* _THE PROBLEM_
Tell me how many lines in the entries below contain the word "venv"; reply with the number and nothing else.

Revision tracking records

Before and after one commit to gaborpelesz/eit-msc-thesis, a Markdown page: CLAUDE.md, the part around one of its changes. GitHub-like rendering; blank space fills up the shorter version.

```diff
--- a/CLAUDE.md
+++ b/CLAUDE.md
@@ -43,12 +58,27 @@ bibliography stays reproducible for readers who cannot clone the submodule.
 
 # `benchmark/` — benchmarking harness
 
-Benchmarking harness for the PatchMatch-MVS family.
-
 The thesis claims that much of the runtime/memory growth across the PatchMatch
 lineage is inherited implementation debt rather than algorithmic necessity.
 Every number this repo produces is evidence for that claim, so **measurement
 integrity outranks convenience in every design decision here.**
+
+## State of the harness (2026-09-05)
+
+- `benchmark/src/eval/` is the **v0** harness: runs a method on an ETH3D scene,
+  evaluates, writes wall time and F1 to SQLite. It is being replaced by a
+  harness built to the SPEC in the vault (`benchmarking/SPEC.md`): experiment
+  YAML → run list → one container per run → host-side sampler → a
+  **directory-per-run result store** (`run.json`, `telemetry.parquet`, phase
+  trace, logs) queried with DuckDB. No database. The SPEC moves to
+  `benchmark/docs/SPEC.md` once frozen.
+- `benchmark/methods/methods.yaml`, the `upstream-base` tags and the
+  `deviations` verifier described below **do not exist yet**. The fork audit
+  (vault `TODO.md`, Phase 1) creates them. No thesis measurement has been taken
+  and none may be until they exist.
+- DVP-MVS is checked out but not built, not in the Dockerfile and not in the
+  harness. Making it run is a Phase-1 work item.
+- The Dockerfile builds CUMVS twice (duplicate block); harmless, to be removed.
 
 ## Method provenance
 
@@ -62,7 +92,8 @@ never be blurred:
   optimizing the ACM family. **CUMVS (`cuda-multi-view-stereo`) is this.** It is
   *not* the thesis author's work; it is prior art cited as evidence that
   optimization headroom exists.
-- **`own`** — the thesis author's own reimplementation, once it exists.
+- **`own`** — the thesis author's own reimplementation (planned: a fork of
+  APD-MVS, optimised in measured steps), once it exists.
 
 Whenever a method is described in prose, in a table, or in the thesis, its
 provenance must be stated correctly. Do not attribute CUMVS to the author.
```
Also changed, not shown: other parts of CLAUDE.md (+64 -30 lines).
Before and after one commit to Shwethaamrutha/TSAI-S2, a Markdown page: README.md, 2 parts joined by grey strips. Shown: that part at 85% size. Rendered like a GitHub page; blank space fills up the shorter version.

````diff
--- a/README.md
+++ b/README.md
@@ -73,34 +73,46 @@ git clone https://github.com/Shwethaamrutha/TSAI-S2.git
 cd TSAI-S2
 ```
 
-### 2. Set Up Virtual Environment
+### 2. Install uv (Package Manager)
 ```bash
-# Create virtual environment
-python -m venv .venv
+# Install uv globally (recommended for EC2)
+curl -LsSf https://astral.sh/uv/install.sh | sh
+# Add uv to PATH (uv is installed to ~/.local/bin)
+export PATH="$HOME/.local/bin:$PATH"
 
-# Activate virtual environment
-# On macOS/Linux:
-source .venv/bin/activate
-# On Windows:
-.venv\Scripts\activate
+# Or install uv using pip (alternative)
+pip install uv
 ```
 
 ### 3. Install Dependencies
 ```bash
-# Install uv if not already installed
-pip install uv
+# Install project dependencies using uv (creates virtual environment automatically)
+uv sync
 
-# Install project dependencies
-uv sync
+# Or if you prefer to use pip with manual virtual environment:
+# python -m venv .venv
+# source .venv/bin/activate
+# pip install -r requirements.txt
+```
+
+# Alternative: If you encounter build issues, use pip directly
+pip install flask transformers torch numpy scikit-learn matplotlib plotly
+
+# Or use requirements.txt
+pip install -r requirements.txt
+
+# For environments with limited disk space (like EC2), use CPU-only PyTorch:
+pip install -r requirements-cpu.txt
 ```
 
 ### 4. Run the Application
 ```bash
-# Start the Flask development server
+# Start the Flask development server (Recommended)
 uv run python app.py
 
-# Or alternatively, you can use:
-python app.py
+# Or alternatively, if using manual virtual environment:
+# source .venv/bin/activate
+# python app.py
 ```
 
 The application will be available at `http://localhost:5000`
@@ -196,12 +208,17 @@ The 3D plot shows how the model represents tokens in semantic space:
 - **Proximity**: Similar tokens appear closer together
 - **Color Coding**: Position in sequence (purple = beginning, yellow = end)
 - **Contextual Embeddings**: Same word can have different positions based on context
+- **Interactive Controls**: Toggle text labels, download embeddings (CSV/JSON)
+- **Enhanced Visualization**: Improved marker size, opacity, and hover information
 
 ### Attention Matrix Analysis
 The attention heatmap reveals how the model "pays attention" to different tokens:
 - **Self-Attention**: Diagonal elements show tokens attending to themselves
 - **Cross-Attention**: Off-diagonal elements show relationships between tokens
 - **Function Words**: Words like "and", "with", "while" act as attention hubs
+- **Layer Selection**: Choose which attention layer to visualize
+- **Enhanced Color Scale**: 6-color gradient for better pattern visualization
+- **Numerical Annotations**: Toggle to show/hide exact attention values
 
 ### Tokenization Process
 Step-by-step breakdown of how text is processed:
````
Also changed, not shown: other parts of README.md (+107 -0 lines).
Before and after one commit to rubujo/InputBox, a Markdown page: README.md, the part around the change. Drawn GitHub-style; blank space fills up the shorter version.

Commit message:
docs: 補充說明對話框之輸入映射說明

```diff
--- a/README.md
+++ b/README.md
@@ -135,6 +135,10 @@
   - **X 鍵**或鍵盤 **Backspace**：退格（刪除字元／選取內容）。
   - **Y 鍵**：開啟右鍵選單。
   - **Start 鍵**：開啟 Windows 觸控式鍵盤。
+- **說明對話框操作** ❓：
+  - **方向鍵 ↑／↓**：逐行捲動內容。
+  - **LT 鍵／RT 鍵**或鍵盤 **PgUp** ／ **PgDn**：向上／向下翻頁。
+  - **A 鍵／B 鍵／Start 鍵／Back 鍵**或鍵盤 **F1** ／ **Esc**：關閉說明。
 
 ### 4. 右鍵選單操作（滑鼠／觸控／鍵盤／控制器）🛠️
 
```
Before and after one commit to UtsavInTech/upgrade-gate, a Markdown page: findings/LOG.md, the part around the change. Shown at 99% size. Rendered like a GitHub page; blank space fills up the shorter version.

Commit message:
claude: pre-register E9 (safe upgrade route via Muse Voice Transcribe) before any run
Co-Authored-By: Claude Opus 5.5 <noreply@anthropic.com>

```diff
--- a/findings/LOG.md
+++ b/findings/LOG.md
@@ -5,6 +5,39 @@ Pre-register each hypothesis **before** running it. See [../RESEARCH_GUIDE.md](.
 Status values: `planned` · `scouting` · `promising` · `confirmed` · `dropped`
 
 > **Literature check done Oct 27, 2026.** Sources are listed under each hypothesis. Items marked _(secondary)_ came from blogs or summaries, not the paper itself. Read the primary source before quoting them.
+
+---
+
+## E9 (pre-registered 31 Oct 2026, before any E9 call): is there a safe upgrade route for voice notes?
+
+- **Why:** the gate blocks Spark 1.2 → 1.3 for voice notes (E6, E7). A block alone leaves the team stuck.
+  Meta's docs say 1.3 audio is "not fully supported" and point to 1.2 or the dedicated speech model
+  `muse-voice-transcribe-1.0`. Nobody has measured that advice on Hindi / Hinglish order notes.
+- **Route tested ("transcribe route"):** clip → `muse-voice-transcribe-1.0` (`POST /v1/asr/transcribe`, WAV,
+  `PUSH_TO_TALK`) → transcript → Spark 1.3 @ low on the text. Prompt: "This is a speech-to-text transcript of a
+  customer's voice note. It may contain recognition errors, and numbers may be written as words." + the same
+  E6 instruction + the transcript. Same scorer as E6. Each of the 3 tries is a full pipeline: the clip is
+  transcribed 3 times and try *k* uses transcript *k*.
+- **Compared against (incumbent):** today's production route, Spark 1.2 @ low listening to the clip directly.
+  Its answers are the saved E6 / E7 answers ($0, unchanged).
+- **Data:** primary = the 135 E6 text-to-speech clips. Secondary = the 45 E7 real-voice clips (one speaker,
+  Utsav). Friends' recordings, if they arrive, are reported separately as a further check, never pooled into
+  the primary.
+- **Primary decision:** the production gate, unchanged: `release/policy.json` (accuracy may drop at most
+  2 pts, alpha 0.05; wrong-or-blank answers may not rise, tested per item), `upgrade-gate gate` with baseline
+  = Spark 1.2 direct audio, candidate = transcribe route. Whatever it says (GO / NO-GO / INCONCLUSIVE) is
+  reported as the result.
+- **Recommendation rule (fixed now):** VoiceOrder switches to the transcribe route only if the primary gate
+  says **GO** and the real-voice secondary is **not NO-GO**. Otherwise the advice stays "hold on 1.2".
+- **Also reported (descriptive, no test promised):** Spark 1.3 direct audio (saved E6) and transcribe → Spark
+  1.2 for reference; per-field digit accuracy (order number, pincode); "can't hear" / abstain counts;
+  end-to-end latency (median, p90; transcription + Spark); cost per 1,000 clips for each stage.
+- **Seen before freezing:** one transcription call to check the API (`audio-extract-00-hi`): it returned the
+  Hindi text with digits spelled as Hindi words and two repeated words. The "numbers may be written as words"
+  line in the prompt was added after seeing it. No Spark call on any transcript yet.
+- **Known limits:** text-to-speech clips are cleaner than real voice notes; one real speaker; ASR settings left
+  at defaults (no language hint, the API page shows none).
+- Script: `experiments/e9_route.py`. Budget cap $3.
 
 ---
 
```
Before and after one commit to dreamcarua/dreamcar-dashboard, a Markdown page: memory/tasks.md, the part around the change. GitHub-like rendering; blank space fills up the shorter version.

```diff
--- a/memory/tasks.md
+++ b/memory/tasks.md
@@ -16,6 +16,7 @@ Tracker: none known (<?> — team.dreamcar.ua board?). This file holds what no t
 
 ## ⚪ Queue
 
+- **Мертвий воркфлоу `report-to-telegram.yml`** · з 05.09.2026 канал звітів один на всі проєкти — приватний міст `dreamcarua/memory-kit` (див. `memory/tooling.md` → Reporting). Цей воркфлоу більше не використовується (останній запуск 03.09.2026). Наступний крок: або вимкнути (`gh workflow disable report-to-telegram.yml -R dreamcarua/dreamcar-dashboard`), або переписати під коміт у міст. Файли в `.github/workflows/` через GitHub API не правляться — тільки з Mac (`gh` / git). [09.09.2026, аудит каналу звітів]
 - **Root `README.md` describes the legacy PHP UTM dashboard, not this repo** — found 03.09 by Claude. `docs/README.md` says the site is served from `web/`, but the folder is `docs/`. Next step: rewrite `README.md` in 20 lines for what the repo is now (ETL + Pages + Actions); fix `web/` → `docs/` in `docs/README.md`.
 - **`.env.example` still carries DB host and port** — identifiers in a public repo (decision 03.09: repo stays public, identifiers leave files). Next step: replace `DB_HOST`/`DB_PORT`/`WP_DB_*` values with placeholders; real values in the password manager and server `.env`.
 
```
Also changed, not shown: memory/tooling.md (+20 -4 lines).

* _PROBLEM SOLUTION_
6